▶ DIRECTIONS: Please reproduce all entries word for word, leaving every image behind.
*** RECORDS SHOWN Section Begins ***
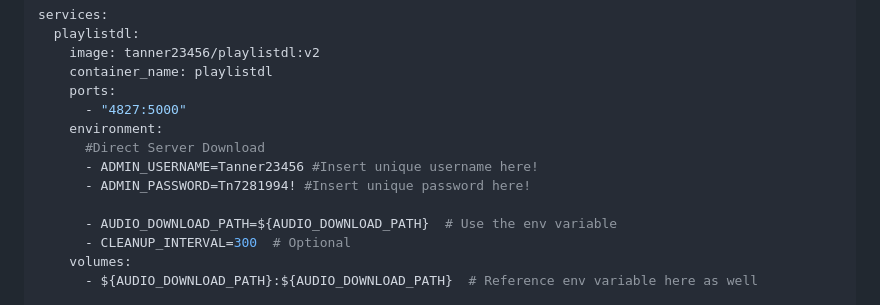
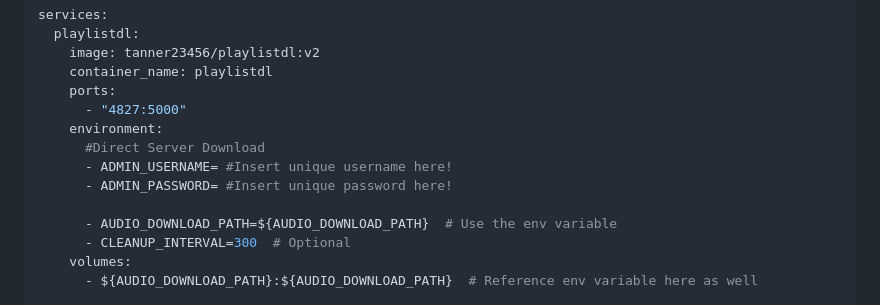
Before and after one commit to satish-sekharan/playlistdl-with-api, a Markdown page: README.md, the part around the change. Drawn GitHub-style.

```diff
--- a/README.md
+++ b/README.md
@@ -29,8 +29,8 @@ services:
       - "4827:5000"
     environment:
       #Direct Server Download
-      - ADMIN_USERNAME=Tanner23456 #Insert unique username here!
-      - ADMIN_PASSWORD=Tn7281994! #Insert unique password here!
+      - ADMIN_USERNAME= #Insert unique username here!
+      - ADMIN_PASSWORD= #Insert unique password here!
 
       - AUDIO_DOWNLOAD_PATH=${AUDIO_DOWNLOAD_PATH}  # Use the env variable
       - CLEANUP_INTERVAL=300  # Optional
```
*** RECORDS SHOWN Section Ends ***
▶ SOLUTION BELOW:
Before and after one commit to satish-sekharan/playlistdl-with-api, a Markdown page: README.md, the part around the change. Drawn GitHub-style.

```diff
--- a/README.md
+++ b/README.md
@@ -29,8 +29,8 @@ services:
       - "4827:5000"
     environment:
       #Direct Server Download
-      - ADMIN_USERNAME=Tanner23456 #Insert unique username here!
-      - ADMIN_PASSWORD=Tn7281994! #Insert unique password here!
+      - ADMIN_USERNAME= #Insert unique username here!
+      - ADMIN_PASSWORD= #Insert unique password here!
 
       - AUDIO_DOWNLOAD_PATH=${AUDIO_DOWNLOAD_PATH}  # Use the env variable
       - CLEANUP_INTERVAL=300  # Optional
```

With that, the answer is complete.